Ilijasic: We had a homegrown bill pay system that we’d taken as far as we could. We selected FIS [Jacksonville, Fla.] as bill pay partner and they worked closely with our other primary multi-channel partners – mFoundry [Larkspur, Calif.] for mobile applications and Fiserv [Brookfield, Wisc.] for our core systems.
Then we built a new solution, while retaining our "good funds model," that can be accessed either online or via mobile. In addition to introducing expedited payments and e-bills as new bill pay features, we also cut the typical time frame to pay a bill. We went from three days for electronic and five days for paper, to two and four days, respectively. Also, we improved the overall experience by making everything one click away, rather than several clicks as before.
Not surprisingly, the biggest challenge during the process was moving off a home-grown system. As an organization, we had to rethink everything – from the user interface to back-end monitoring. And, we had to educate our customers and our bankers, which we did through online "how-to" and informational videos as well as traditional communications.
So far, adoption has been strong since our launch last fall. Despite minimal marketing, about 30 percent of our electronic banking customers are bill pay customers. Also, month-over-month we’re seeing steady increases in eBills presented, expedited payments issued and electronic payments processed.
How about mobile, what specific initiatives has Key recently completed?
Ilijasic: Our most recent initiative is mobile apps, which we just rolled out for Apple, Android and Blackberry. All of them are far exceeding expectations in terms of the number of downloads and usage – app users log in between two and three times a week, so they really are actively engaged with us. Best of all, there’s been no drop off in demand for other channels.
For apps, getting bankers accustomed to demonstrating them has been the biggest challenge. Bankers need to be comfortable whipping out a phone, turning it around to the customer and saying "here's how I do it."
What's next for Key, how will you be keeping your multi-channel strategies fresh?
Ilijasic: It's a matter of staying on top of consumer demand. For mobile, we’re looking at P2P and remote deposit capture.
More broadly, we're considering the needs of the Millennials and the mass affluent. It’s important to not only customize and optimize experiences in all channels based on the interface but also WHO the target audience is. For example, we’ve studied Millennials they may want to work with you differently, and perhaps through a completely different interface – even on the same device – than a Baby Boomer or Gen-Xer.
And, I'm sure in six months or a year there will even be something new for us to investigate on the horizon.

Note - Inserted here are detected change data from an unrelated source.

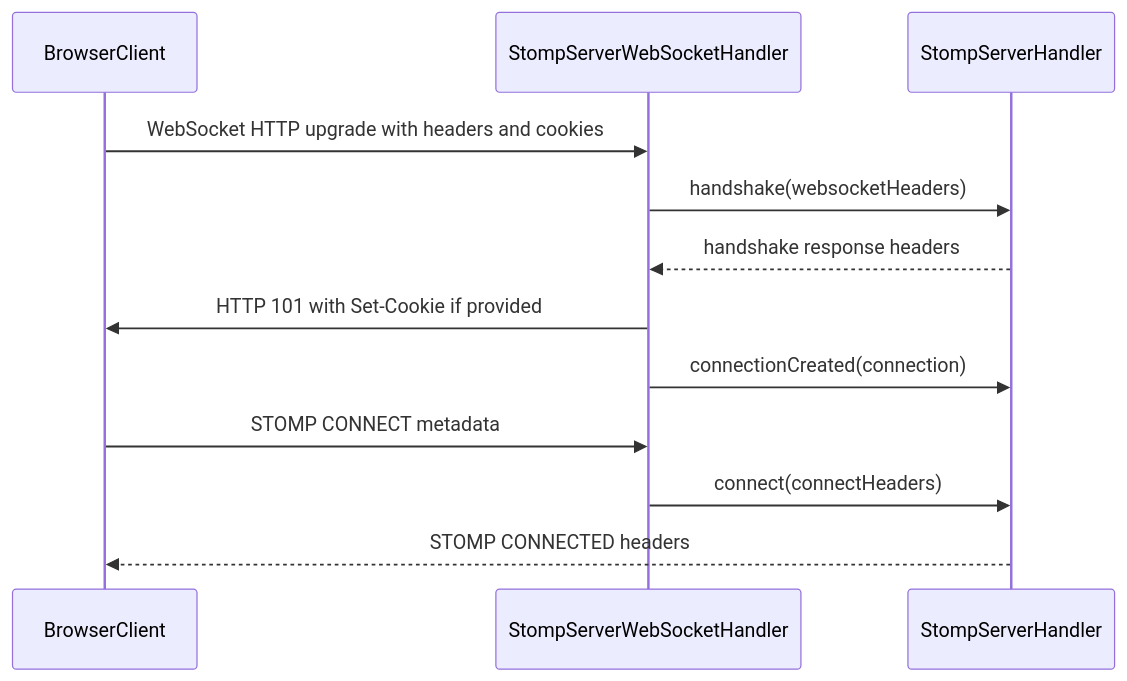
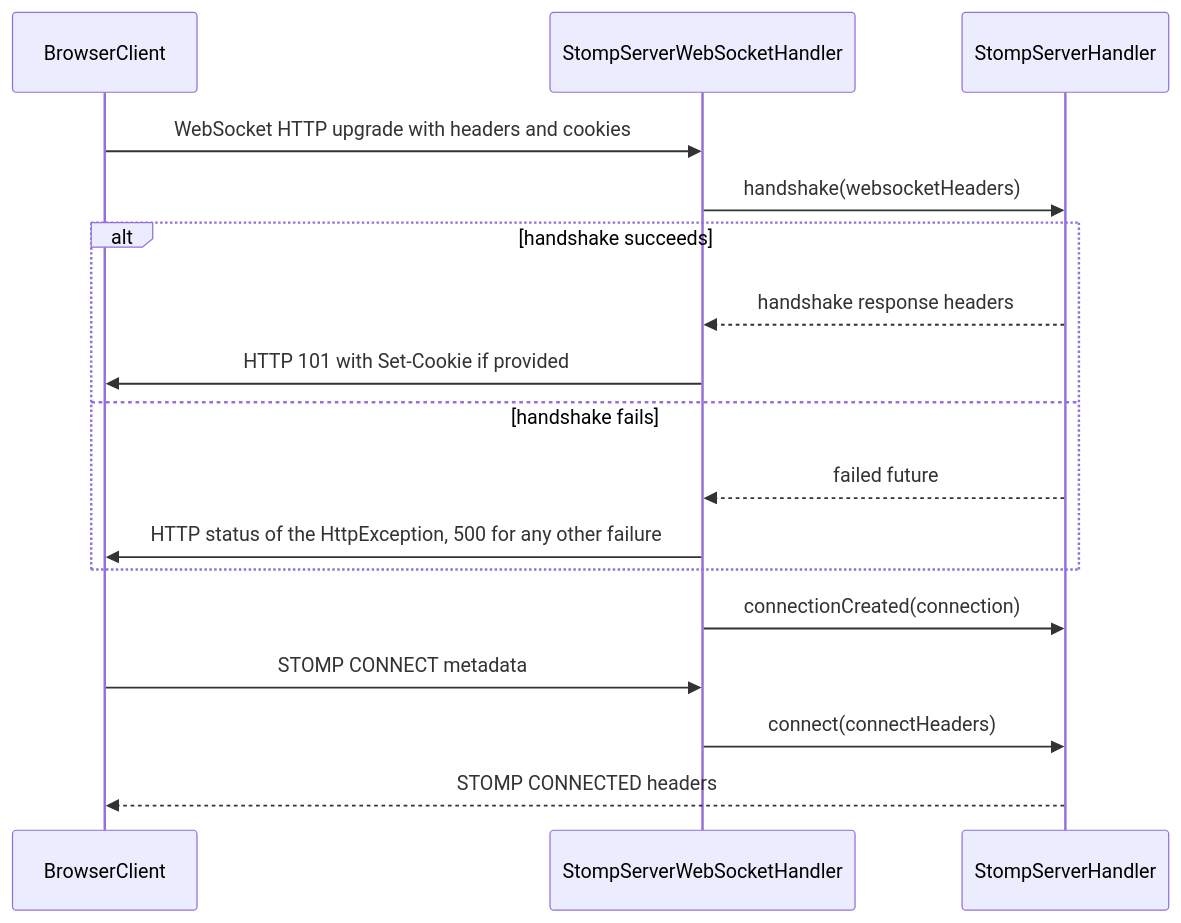
One commit to kinotic-ai/vertx-stomp-lite changed the first of 2 diagrams in README.md. Above: the diagram before and after it, drawn with Mermaid. The commit also changed other lines of this file and 4 other files, not shown here.

First line of the commit message:
Answer a failed handshake with the status of its HttpException, 500 for any other failure

````diff
--- a/README.md
+++ b/README.md
@@ -9,15 +11,20 @@
 ```mermaid
 sequenceDiagram
     participant browserClient as BrowserClient
     participant wsHandler as StompServerWebSocketHandler
     participant stompHandler as StompServerHandler
 
     browserClient->>wsHandler: WebSocket HTTP upgrade with headers and cookies
     wsHandler->>stompHandler: handshake(websocketHeaders)
-    stompHandler-->>wsHandler: handshake response headers
-    wsHandler->>browserClient: HTTP 101 with Set-Cookie if provided
+    alt handshake succeeds
+        stompHandler-->>wsHandler: handshake response headers
+        wsHandler->>browserClient: HTTP 101 with Set-Cookie if provided
+    else handshake fails
+        stompHandler-->>wsHandler: failed future
+        wsHandler->>browserClient: HTTP status of the HttpException, 500 for any other failure
+    end
     wsHandler->>stompHandler: connectionCreated(connection)
     browserClient->>wsHandler: STOMP CONNECT metadata
     wsHandler->>stompHandler: connect(connectHeaders)
     stompHandler-->>browserClient: STOMP CONNECTED headers
 ```
````
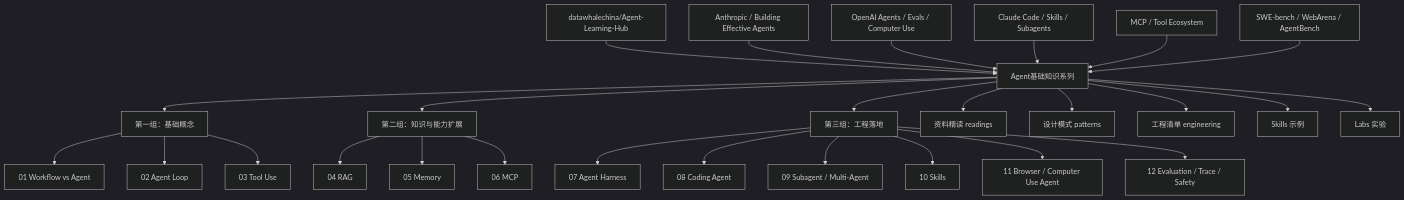
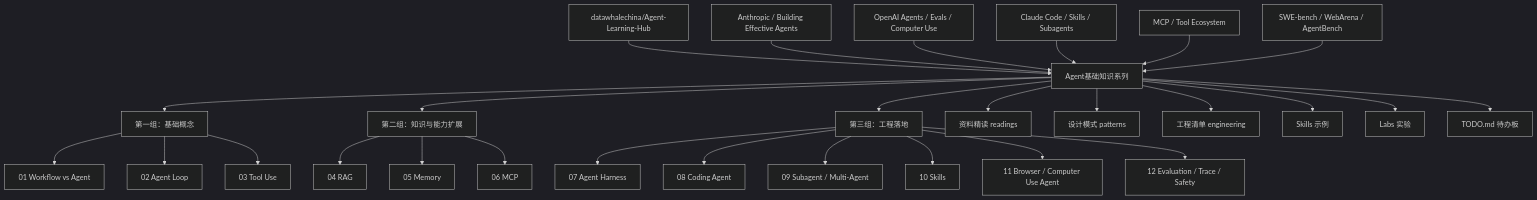
Before and after one commit to pittosporum-seu/Learning_Agent: the first of 3 diagrams in docs/document-graph.md, drawn with Mermaid (dark theme). The commit also changed other lines of this file and 11 other files, not shown here.

````diff
--- a/docs/document-graph.md
+++ b/docs/document-graph.md
@@ -9,34 +9,35 @@
 ```mermaid
 flowchart TD
     A["datawhalechina/Agent-Learning-Hub"] --> B["Agent基础知识系列"]
 
     C["Anthropic / Building Effective Agents"] --> B
     D["OpenAI Agents / Evals / Computer Use"] --> B
     E["Claude Code / Skills / Subagents"] --> B
     F["MCP / Tool Ecosystem"] --> B
     G["SWE-bench / WebArena / AgentBench"] --> B
 
     B --> S1["第一组：基础概念"]
     B --> S2["第二组：知识与能力扩展"]
     B --> S3["第三组：工程落地"]
     B --> X1["资料精读 readings"]
     B --> X2["设计模式 patterns"]
     B --> X3["工程清单 engineering"]
     B --> X4["Skills 示例"]
     B --> X5["Labs 实验"]
+    B --> X6["TODO.md 待办板"]
 
     S1 --> D01["01 Workflow vs Agent"]
     S1 --> D02["02 Agent Loop"]
     S1 --> D03["03 Tool Use"]
 
     S2 --> D04["04 RAG"]
     S2 --> D05["05 Memory"]
     S2 --> D06["06 MCP"]
 
     S3 --> D07["07 Agent Harness"]
     S3 --> D08["08 Coding Agent"]
     S3 --> D09["09 Subagent / Multi-Agent"]
     S3 --> D10["10 Skills"]
     S3 --> D11["11 Browser / Computer Use Agent"]
     S3 --> D12["12 Evaluation / Trace / Safety"]
 ```
````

Bottom-line, how is Key's mobile strategy benefiting your overall multi-channel approach?
Ilijasic: We know that the customers who use mobile channels are more engaged. And, the more engaged they are, the more loyal they are. There’s a clear benefit to that.
Anne Rawland Gabriel is a technology writer and marketing communications consultant based in the Minneapolis/St. Paul metro area. Among other projects, she's a regular contributor to UBM Tech's Bank Systems & Technology, Insurance & Technology and Wall Street & Technology ... View Full Bio